Evidence for a primary abnormality of thecal cell steroidogenesis in the polycystic ovary syndrome.Clin Endocrinol (Oxf). 1997 Jul; 47(1):93-9.CE
Polycystic ovary syndrome (PCOS) is a common endocrinopathy of unknown aetiology. The aims of this study were to identify whether ovarian thecal cell steroidogenesis is abnormally regulated in PCOS by measuring steroid responses to a single dose of hCG before, and during, suppression of endogenous LH levels by GnRH analogue (GnRHa).
Serum levels of LH, FSH, 17 alpha hydroxyprogesterone (17OHP), androstenedione, testosterone and dehydroepiandrosterone sulphate were measured before, and 48 hours after, a single intramuscular injection of 10,000 IU hCG. The test was repeated 4 weeks after suppression of endogenous LH levels by GnRHa.
The ovarian responses to hCG were compared in three groups of women. Eleven women had normal ovaries and regular cycles, eight had polycystic ovaries but not clinical features of the syndrome (PCO group) and eight had polycystic ovaries, anovulation and either severe hirsutism or alopecia (PCOS group).
Before GnRHa treatment, LH levels were significantly higher in the PCOS group but hCG stimulated a similar rise in 17OHP in all three groups.

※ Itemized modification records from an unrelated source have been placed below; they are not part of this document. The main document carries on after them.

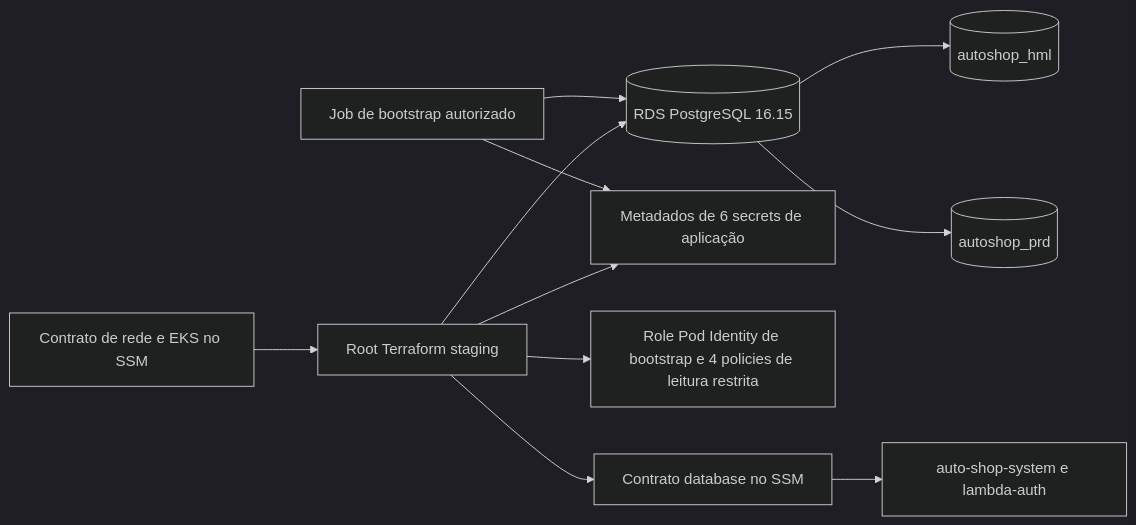
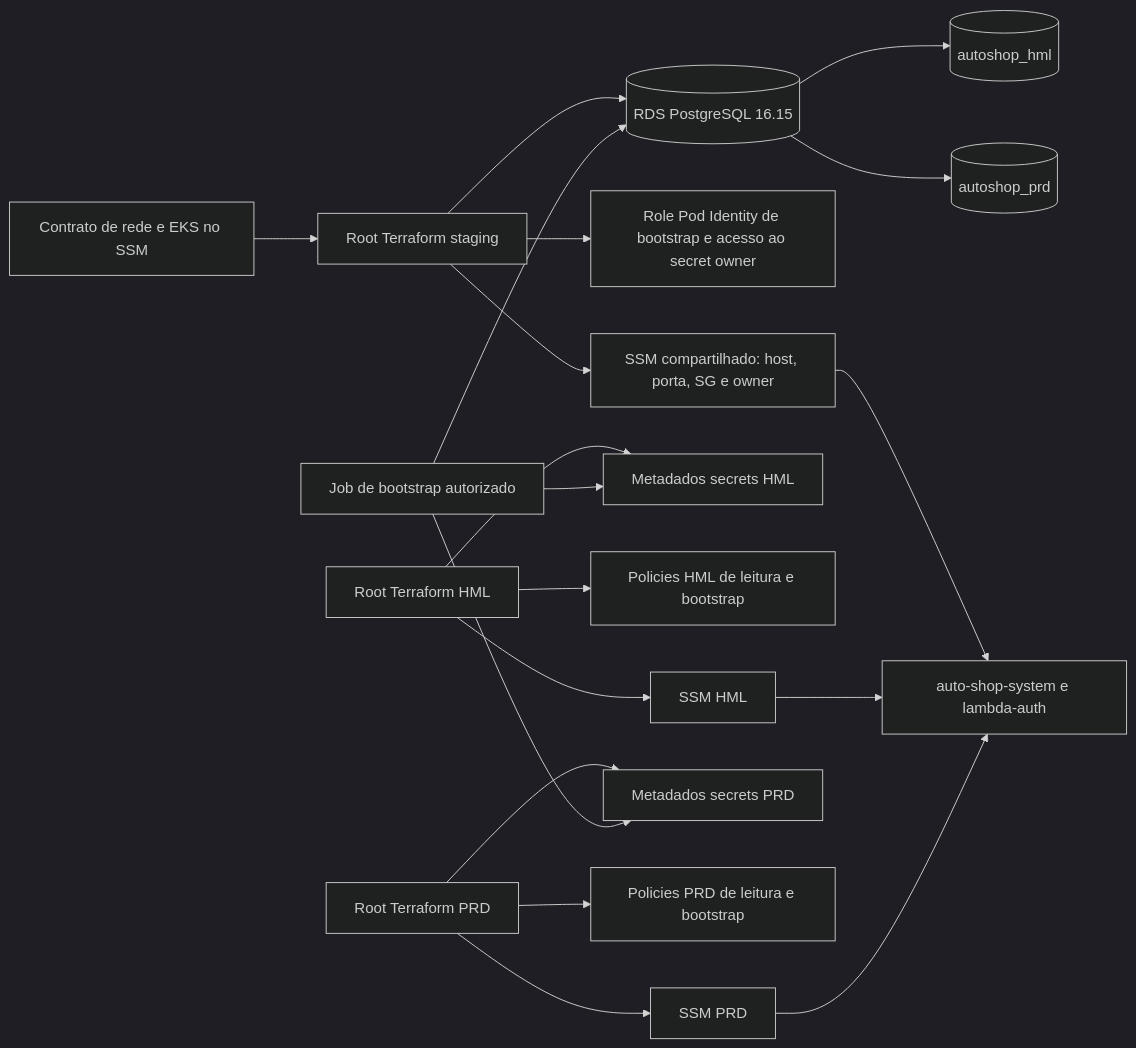
The diagram in README.md (Software-Architecture-Group-7-FIAP/database-infra), drawn with Mermaid (dark theme) before and after one commit. The commit also changed other lines of this file and 53 other files, not shown here.

First line of the commit message:
feat: split HML/PRD Terraform roots and states (#14)

````diff
--- a/README.md
+++ b/README.md
@@ -23,13 +23,21 @@
 ```mermaid
 flowchart LR
   Network[Contrato de rede e EKS no SSM] --> Root[Root Terraform staging]
   Root --> RDS[(RDS PostgreSQL 16.15)]
   RDS --> HML[(autoshop_hml)]
   RDS --> PRD[(autoshop_prd)]
-  Root --> Secrets[Metadados de 6 secrets de aplicação]
-  Root --> IAM[Role Pod Identity de bootstrap e 4 policies de leitura restrita]
-  Root --> SSM[Contrato database no SSM]
+  Root --> Owner[Role Pod Identity de bootstrap e acesso ao secret owner]
+  Root --> SharedSSM[SSM compartilhado: host, porta, SG e owner]
+  HMLRoot[Root Terraform HML] --> HMLSecrets[Metadados secrets HML]
+  HMLRoot --> HMLPolicies[Policies HML de leitura e bootstrap]
+  HMLRoot --> HMLSSM[SSM HML]
+  PRDRoot[Root Terraform PRD] --> PRDSecrets[Metadados secrets PRD]
+  PRDRoot --> PRDPolicies[Policies PRD de leitura e bootstrap]
+  PRDRoot --> PRDSSM[SSM PRD]
   Bootstrap[Job de bootstrap autorizado] --> RDS
-  Bootstrap --> Secrets
-  SSM --> Apps[auto-shop-system e lambda-auth]
+  Bootstrap --> HMLSecrets
+  Bootstrap --> PRDSecrets
+  SharedSSM --> Apps[auto-shop-system e lambda-auth]
+  HMLSSM --> Apps
+  PRDSSM --> Apps
 ```
````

Following analogue, LH levels were suppressed in all three groups but the 17OHP responses to hCG were significantly higher in both the PCO and PCOS groups compared with normal controls.

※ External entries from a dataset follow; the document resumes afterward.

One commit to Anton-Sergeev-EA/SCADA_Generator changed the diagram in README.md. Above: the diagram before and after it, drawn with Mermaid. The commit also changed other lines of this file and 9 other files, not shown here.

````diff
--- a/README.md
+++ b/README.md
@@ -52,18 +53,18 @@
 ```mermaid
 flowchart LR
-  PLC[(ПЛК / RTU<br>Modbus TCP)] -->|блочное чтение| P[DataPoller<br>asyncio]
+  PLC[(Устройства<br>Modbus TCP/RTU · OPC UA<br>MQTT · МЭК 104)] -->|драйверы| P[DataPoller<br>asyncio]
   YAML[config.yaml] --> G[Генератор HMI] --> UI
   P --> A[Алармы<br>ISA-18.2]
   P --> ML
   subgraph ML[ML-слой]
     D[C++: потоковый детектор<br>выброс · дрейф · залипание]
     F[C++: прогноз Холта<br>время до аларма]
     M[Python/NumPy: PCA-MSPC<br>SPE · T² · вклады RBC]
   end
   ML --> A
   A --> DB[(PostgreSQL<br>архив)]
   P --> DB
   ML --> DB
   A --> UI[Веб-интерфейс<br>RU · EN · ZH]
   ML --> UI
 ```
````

These findings provide further evidence in favour of an intrinsic abnormality of thecal cell steroidogenesis in the polycystic ovary.